Celtic knot, ceramic, artist unknown
Gift from a dear friend, William F. Sibley in 2009
About a month before my son Kieran was born in 2009, I received this ceramic object from a dear friend, Bill Sibley. I had known Bill my entire life and he sadly passed away shortly after Kieran’s birth. This object has always held numerous meanings for me, and I just wish I had had the chance to talk with Bill about it and learn more about where it came from and why he sent it to me. Convinced that he sent it to me to help me during my labor and birth, I began researching the design and found material on Celtic knots and their symbolism in relation to birth and mothering.
While the true origin of Celtic knots is unknown, the “triquetra,” or three-cornered knot of the Celtic tradition has its origins in both pre-Christian Celtic tradition as well as in early Christian symbolism of the trinity.
Triquetra (simple triangular knot)
When researching the triquetra, I came across a range of websites (example) that associate the symbol with mothers and mothering, as well as with the family–mother, father, and child. The knot represented in the object I received from Bill Sibley does not appear to be a triquetra. However, with its three interlacing knots, it is similar to the triquetra or to the Celtic love knot, a knot that does symbolize the interconnectivity of lovers or of family members. The knot that I have is also encompassed within the shape of a vertical eye, which in the case of birth could represent the woman’s birth passage itself.

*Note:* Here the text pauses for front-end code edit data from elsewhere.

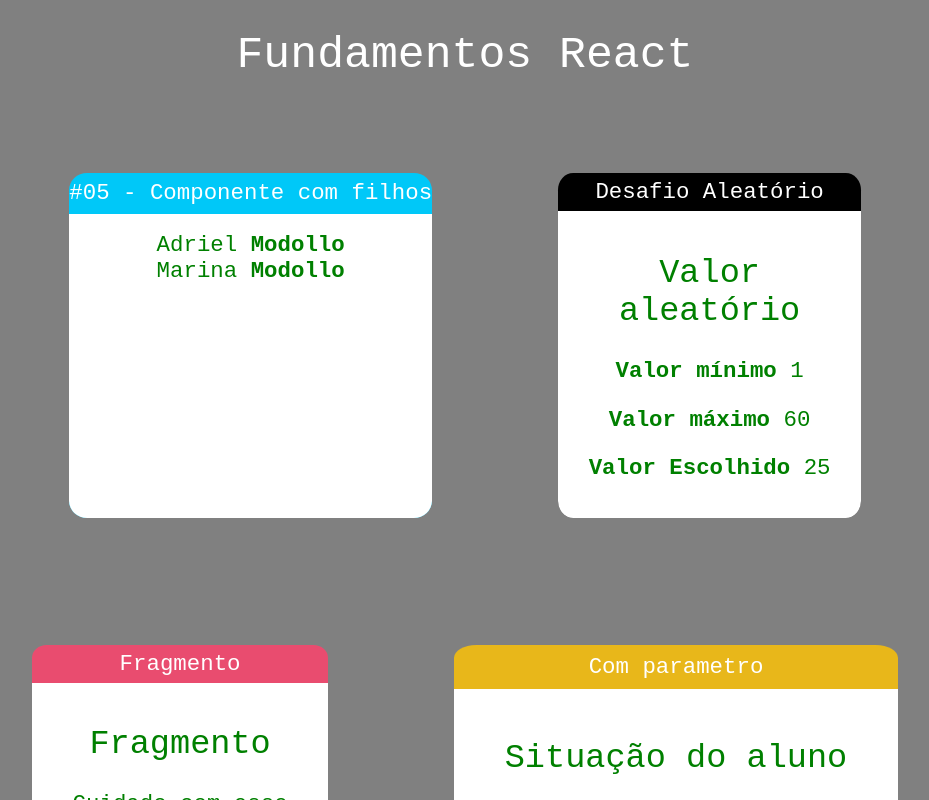
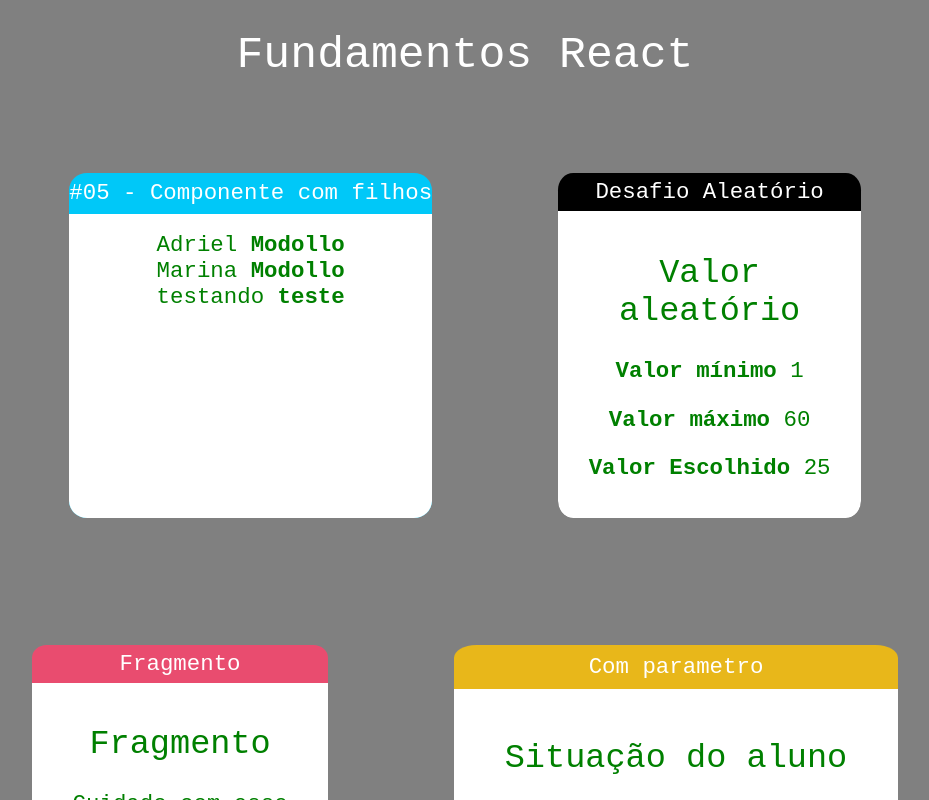
Before and after one commit to AdrielModollo/React-app-Node, a React (Create React App) app in the folder fundamentos-react/: page / in a window 1280 px wide. Shown: the top 800 px of the page, without its empty margins (175-1104 px from the left). Built offline with nearby package versions, Linux system fonts and the light colour scheme; a web font is replaced by a local one.

Commit message:
...props

```diff
--- a/fundamentos-react/src/components/basicos/Familia.jsx
+++ b/fundamentos-react/src/components/basicos/Familia.jsx
@@ -6,7 +6,8 @@ export default props => {
   return (
       <div>
           <FamiliaMembro nome="Adriel" sobrenome={props.sobrenome}/>
-          <FamiliaMembro nome="Marina" sobrenome={props.sobrenome}/>
+          <FamiliaMembro nome="Marina" {...props}/>
+          <FamiliaMembro nome="testando" sobrenome="teste"/>
       </div>
   )
 };
```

Similar to a labyrinth, a Celtic knot also represents symbols of cycles and the patterning of life (see a Visualizing Birth post on labyrinths of birth here). In the case of labor and giving birth, the pattern of the knot reminds the pregnant woman that the child and new life are woven within her body and that she will take a journey during labor to reach the child. When she returns, she will still be with forever with the child.
I believe that Bill Sibley gave this object to me during my third trimester as a way of protecting and empowering me during the birth of my firstborn. Celtic knots are often viewed as talismans used for protection, as well as symbols of the infinite. When I look at the object now, I feel infinitely connected to Bill, in both life and death.